By Maggie Kuo
We are constantly encouraged, or nagged, to exercise to promote good health. But how much exercise is enough? We finally might be able to precisely measure this threshold.
The research group lead by Thomas Thum at the Hannover Medical School in Hannover, Germany has been studying the use of microRNAs (miRs), noncoding RNAs that repress gene expression, to treat cardiovascular diseases. As a side project, the group wondered if miRs could be used as an indicator of physical fitness. The researchers found that a single session of endurance exercise increased the amount of miRs associated with the skeletal muscle. Moreover, the amount of these miRs did correlate with fitness level.
Physical endurance is generally measured by maximum oxygen uptake (VO2max), the amount of oxygen used by the skeletal muscles during maximum effort exercise. VO2max increases with fitness level. How much an exercise regimen will raise VO2max depends greatly on the individual’s genes so the outcomes in one person cannot necessarily be applied to another person. As a result, researchers in the exercise physiology field have been exploring the effects of exercise directly on gene expression.
miRs can be specific to the organ, like the heart, or to the biological process, like inflammation. miRs are also stable outside of the cell and can therefore be detected in the blood plasma. Several studies reported changes in plasma miR levels after exercise. The miRs corresponded with skeletal and heart muscle adaptations and the levels were influenced by the intensity, type, and duration of the exercise protocol.

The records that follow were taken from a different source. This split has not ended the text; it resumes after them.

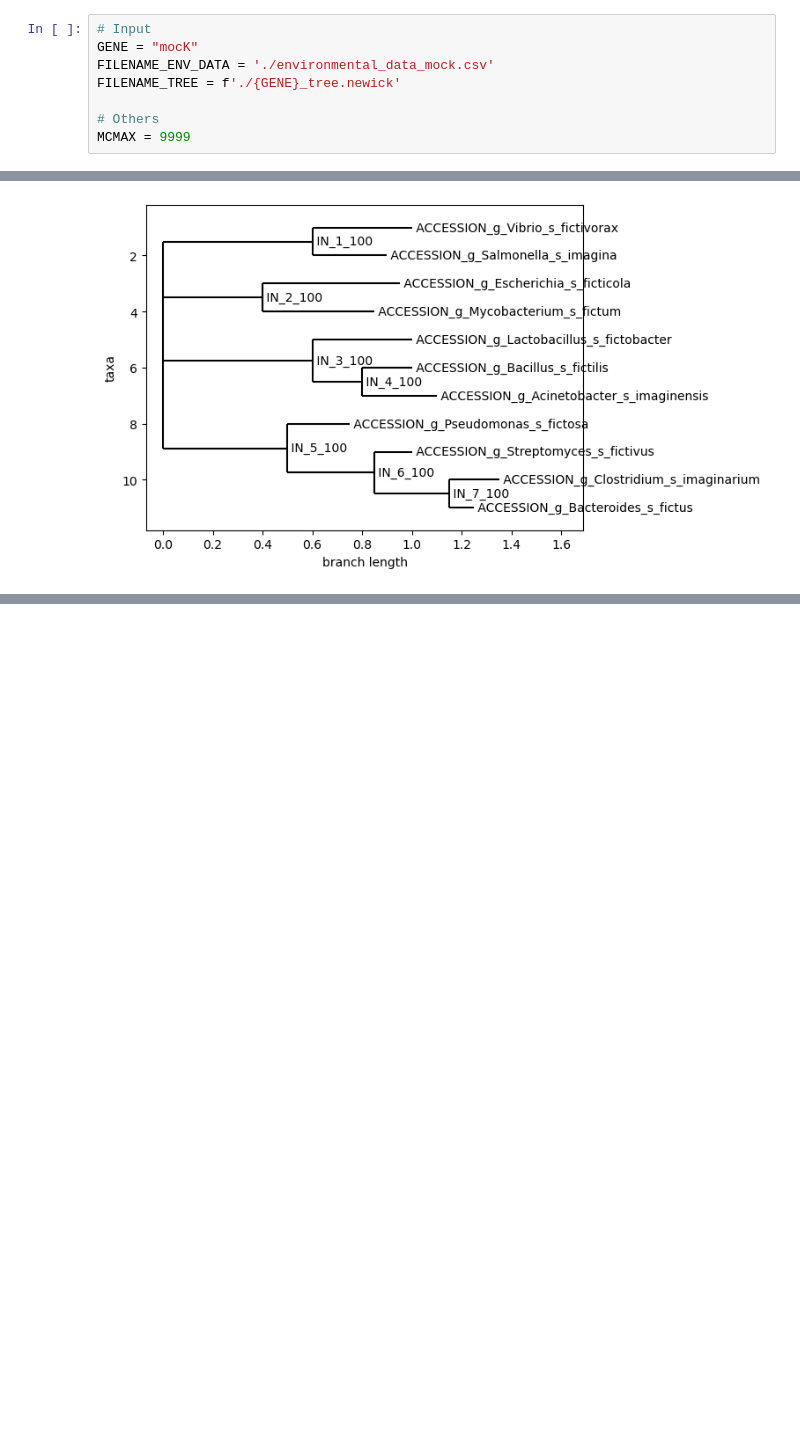
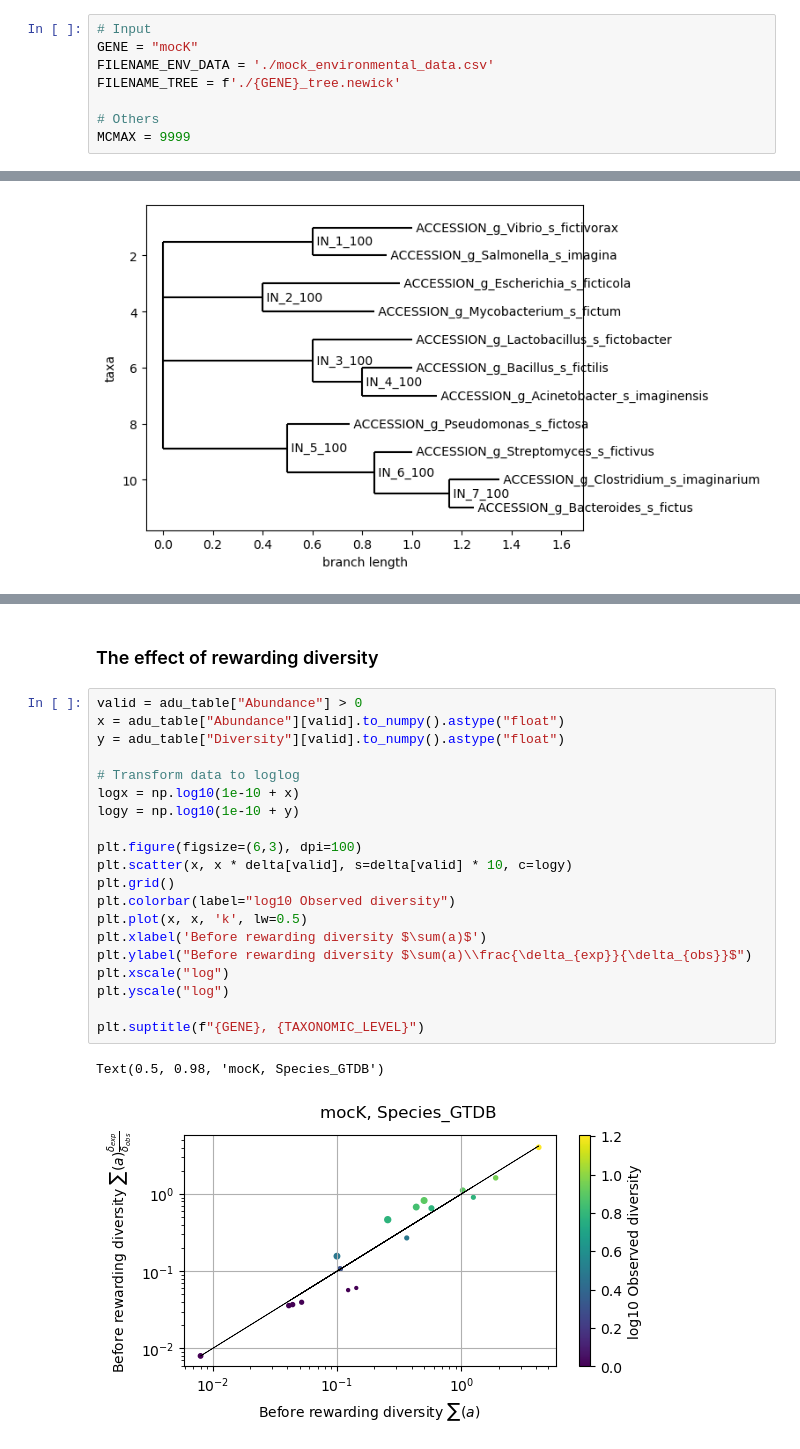
Before and after one commit to pyubero/microguilds, a Jupyter notebook: Tutorials/tutorial_microguilds.ipynb, the cells around one changed output, grey strips where cells are left out. Saved outputs shown, nothing was run; the diff lists cells and outputs as text; blank space fills up the shorter version.

```diff
--- a/Tutorials/tutorial_microguilds.ipynb
+++ b/Tutorials/tutorial_microguilds.ipynb
@@ -25,7 +25,7 @@ from Bio import Phylo
 # %%
 # Input
 GENE = "mocK"
-FILENAME_ENV_DATA = './environmental_data_mock.csv'
+FILENAME_ENV_DATA = './mock_environmental_data.csv'
 FILENAME_TREE = f'./{GENE}_tree.newick'
 
 # Others
@@ -308,0 +485,25 @@ Please refer to SqueezeMeta for metagenomic placements in reference trees. Impor
+# %% [markdown]
+### The effect of rewarding diversity
+# %%
+valid = adu_table["Abundance"] > 0
+x = adu_table["Abundance"][valid].to_numpy().astype("float")
+y = adu_table["Diversity"][valid].to_numpy().astype("float")
+
+# Transform data to loglog
+logx = np.log10(1e-10 + x)
+logy = np.log10(1e-10 + y)
+
+plt.figure(figsize=(6,3), dpi=100)
+plt.scatter(x, x * delta[valid], s=delta[valid] * 10, c=logy)
+plt.grid()
+plt.colorbar(label="log10 Observed diversity")
+plt.plot(x, x, 'k', lw=0.5)
+plt.xlabel('Before rewarding diversity $\sum(a)$')
+plt.ylabel("Before rewarding diversity $\sum(a)\\frac{\delta_{exp}}{\delta_{obs}}$")
+plt.xscale("log")
+plt.yscale("log")
+
+plt.suptitle(f"{GENE}, {TAXONOMIC_LEVEL}")
+# %% [output]
+Text(0.5, 0.98, 'mocK, Species_GTDB')
+[figure, added]
```
Also changed, not shown: parts of 19 cells of this notebook.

Thum and colleagues measured the amount of heart and skeletal muscle-associated miRs in blood samples from experienced marathon runners. Blood was drawn two days before the race and immediately and 24 hours after the runner finished the course. The researchers also recorded VO2max and anaerobic lactate threshold (VIAS), another physical fitness indicator, for each runner. They found that the skeletal muscle miRs, miR-1, -133a, and -206, were higher shortly after the run and remained elevated 24 hours after the race. The heart muscle miRs, miR-208b and -499, were also higher immediately after the run but returned to pre-race levels after 24 hours. What intrigued the researchers the most was that the levels of all three skeletal muscle miRs trended with both VO2max and VIAS. Runners with greater VO2max and VIAS, meaning they were more fit, tended to have higher amounts of skeletal muscle miRs in their blood plasma. The researchers then compared the gene targets of the five miRs they measured against a list of 56 genes associated with physical endurance. The heart miRs only modulated one gene on the list. However, the skeletal muscle miR-1 regulated 8 genes and -206 regulated 10 genes, suggesting that enhanced fitness was due to increased regulation of physical endurance genes from the higher miR levels. The researchers concluded that these skeletal muscle miRs could potentially be used as biomarkers of physical fitness.
More work needs to be done to confirm the accuracy of miRs as biomarkers, including measuring the amount of the miRs directly in the skeletal muscle, studying how the miR levels change with different exercise protocols, and determining if other miRs are influenced by endurance. Nevertheless this study provides a potential new metric to evaluate physical fitness. This metric could be used to establish more precise recommendations on exercise routines to promote better health.